## YOUR ASSIGNMENT
Work through the listing below, copying each line that carries the word "indigo".
::::::
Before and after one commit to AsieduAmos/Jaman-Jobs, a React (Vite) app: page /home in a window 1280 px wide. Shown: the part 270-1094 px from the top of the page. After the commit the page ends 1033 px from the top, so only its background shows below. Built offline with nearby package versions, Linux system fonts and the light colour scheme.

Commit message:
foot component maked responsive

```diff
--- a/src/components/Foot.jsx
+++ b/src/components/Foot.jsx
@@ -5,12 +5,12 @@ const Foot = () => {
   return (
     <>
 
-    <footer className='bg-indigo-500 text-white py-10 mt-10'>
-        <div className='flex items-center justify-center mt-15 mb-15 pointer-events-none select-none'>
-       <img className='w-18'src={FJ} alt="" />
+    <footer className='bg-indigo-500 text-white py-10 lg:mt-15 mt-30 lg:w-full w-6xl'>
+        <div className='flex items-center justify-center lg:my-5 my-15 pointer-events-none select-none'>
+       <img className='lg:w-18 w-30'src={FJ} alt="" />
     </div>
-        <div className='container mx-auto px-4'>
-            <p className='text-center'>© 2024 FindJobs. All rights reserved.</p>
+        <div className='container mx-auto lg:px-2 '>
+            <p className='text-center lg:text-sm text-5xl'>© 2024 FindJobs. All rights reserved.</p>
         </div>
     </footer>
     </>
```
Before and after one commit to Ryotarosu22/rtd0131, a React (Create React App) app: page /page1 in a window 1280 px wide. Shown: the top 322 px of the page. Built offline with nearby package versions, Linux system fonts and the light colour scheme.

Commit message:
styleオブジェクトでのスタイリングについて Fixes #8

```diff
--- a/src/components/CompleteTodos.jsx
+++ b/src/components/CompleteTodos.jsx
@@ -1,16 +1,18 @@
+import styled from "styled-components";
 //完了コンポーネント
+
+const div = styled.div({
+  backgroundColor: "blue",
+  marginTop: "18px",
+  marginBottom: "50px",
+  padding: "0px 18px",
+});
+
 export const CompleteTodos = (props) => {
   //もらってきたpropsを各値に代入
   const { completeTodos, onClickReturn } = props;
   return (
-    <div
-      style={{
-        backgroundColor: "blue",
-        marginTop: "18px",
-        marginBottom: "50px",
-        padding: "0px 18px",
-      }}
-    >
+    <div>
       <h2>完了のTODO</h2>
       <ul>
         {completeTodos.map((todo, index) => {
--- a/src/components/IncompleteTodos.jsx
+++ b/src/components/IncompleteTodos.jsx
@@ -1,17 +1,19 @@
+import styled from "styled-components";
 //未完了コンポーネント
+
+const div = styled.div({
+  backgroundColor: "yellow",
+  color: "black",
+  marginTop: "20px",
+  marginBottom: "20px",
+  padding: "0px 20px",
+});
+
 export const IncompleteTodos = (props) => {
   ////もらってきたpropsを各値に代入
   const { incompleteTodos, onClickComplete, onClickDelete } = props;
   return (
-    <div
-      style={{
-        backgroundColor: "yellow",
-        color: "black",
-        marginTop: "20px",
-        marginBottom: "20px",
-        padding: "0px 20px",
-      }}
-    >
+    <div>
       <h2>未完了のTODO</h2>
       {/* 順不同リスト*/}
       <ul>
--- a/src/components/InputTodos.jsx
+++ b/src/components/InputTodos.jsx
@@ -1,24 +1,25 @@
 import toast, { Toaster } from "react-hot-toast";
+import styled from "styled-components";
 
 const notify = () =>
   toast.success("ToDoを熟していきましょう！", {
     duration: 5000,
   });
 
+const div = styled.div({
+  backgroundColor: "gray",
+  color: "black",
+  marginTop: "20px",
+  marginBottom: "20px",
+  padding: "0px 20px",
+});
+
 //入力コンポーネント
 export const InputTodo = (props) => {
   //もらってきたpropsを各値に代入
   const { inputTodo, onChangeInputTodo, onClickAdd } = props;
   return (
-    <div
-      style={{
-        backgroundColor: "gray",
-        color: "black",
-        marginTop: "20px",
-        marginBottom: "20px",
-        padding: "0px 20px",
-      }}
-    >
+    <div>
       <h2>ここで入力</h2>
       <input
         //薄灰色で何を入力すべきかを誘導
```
::::::
## SOLUTION
-    <footer className='bg-indigo-500 text-white py-10 mt-10'>
+    <footer className='bg-indigo-500 text-white py-10 lg:mt-15 mt-30 lg:w-full w-6xl'>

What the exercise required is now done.